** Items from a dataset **
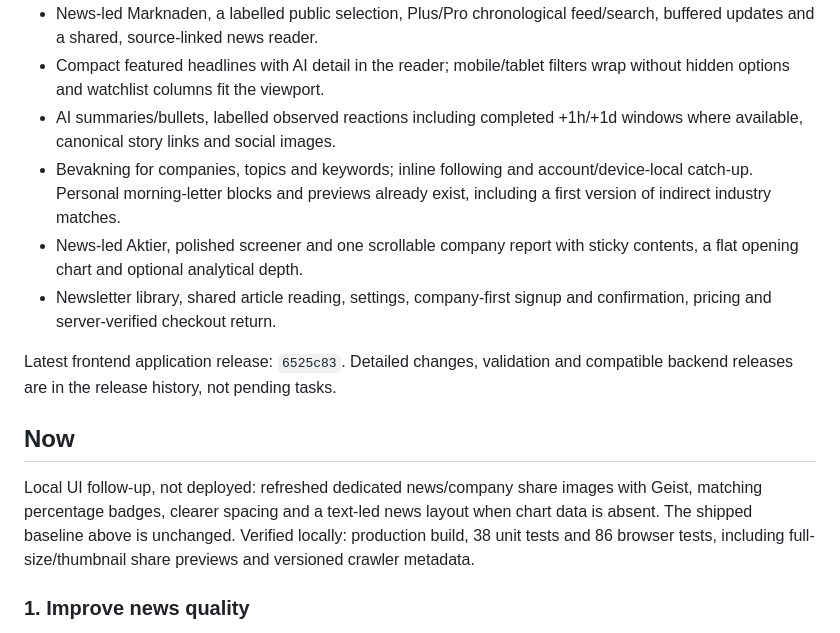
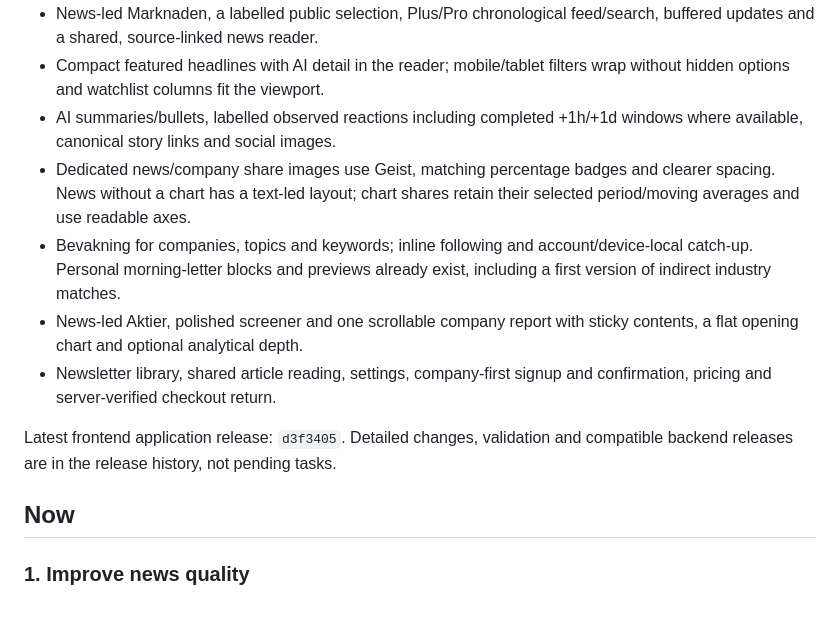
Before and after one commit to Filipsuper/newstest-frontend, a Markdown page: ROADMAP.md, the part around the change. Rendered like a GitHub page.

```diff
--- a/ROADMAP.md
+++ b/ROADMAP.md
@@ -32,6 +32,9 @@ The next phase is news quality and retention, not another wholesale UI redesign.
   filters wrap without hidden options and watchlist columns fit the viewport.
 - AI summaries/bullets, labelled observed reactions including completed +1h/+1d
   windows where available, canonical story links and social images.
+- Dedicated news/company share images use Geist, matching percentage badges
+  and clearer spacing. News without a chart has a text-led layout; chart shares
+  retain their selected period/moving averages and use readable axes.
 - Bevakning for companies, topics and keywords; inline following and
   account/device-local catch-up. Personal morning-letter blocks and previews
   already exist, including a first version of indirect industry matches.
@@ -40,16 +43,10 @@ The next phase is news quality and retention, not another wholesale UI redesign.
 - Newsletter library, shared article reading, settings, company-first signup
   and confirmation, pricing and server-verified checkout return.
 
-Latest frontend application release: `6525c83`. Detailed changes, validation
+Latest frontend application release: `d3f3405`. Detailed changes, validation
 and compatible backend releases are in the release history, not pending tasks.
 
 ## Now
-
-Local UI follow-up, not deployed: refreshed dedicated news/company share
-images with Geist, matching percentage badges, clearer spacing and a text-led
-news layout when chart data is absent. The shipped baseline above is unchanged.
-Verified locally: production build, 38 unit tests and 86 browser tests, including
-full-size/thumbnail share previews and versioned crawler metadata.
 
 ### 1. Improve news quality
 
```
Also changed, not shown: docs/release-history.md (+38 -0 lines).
==
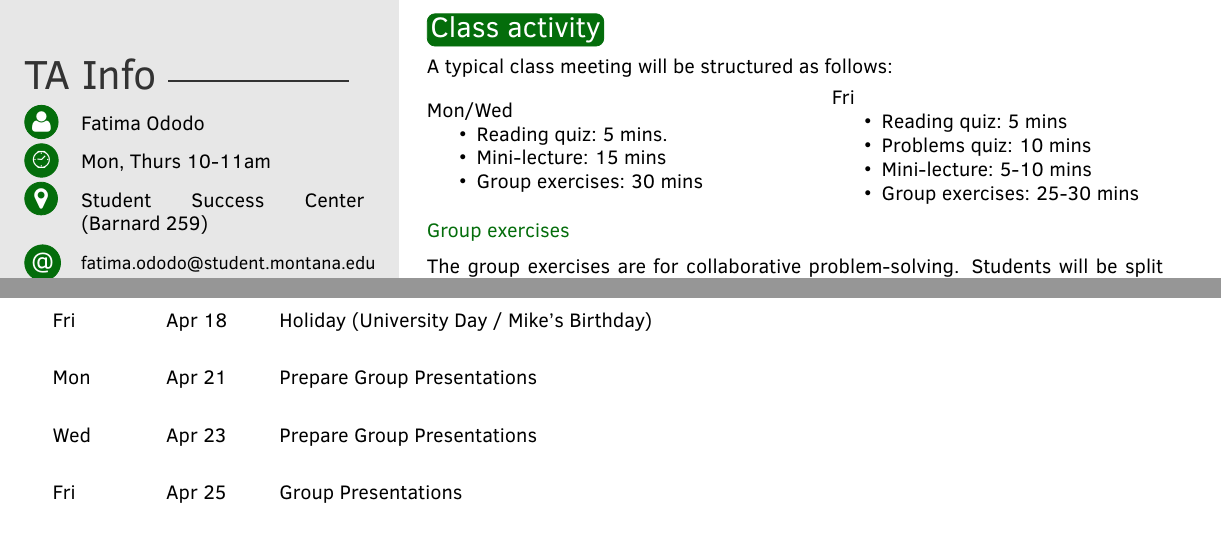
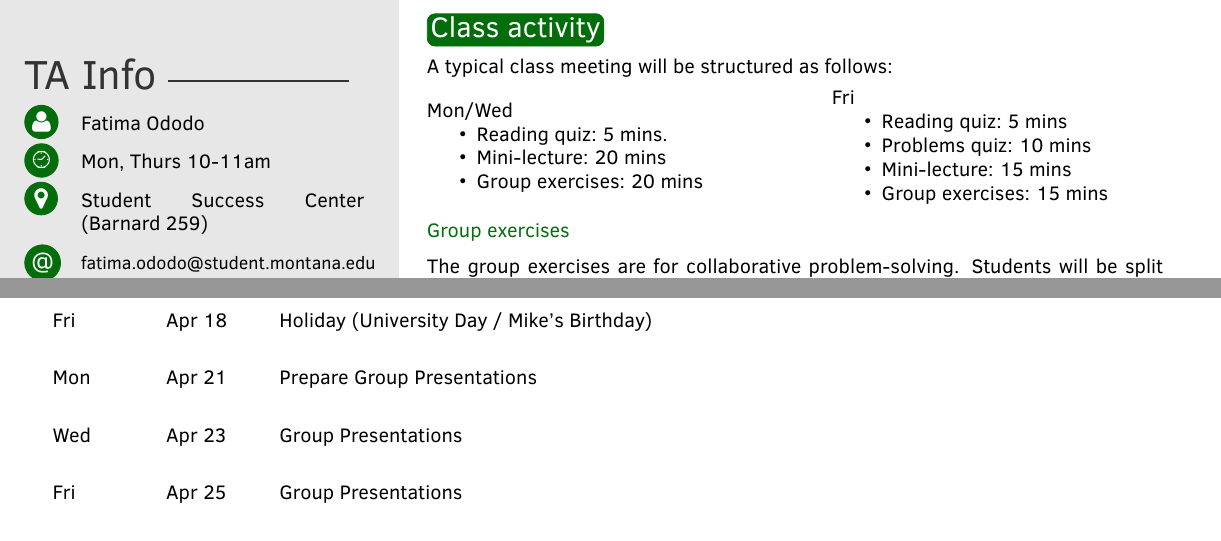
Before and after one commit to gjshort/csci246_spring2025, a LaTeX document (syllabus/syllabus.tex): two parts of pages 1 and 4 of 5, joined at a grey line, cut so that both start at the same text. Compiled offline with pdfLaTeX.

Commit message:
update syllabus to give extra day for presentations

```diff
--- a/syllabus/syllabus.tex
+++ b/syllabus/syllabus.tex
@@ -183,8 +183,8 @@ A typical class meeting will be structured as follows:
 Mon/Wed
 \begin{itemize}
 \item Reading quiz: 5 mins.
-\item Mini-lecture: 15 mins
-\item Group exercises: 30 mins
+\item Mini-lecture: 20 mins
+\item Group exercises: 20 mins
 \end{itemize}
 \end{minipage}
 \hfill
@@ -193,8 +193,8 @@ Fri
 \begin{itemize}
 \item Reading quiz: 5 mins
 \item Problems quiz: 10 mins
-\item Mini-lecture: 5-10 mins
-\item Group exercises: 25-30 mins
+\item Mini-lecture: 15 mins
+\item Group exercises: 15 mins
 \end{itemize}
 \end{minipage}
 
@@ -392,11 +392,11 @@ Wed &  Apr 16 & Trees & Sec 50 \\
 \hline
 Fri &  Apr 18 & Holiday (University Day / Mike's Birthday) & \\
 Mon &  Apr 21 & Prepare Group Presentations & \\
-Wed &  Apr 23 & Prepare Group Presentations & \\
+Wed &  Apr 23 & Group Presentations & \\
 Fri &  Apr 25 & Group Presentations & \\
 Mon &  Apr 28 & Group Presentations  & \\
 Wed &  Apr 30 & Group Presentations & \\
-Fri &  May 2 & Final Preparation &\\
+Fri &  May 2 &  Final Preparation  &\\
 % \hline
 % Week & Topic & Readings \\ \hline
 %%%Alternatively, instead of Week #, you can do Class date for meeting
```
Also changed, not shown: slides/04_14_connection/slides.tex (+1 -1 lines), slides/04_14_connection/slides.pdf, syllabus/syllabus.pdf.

** TASK REQUIREMENTS **
Show the lines above with "syllabus".

** RESULT FOR THIS TASK **
Before and after one commit to gjshort/csci246_spring2025, a LaTeX document (syllabus/syllabus.tex): two parts of pages 1 and 4 of 5, joined at a grey line, cut so that both start at the same text. Compiled offline with pdfLaTeX.
update syllabus to give extra day for presentations
--- a/syllabus/syllabus.tex
+++ b/syllabus/syllabus.tex
Also changed, not shown: slides/04_14_connection/slides.tex (+1 -1 lines), slides/04_14_connection/slides.pdf, syllabus/syllabus.pdf.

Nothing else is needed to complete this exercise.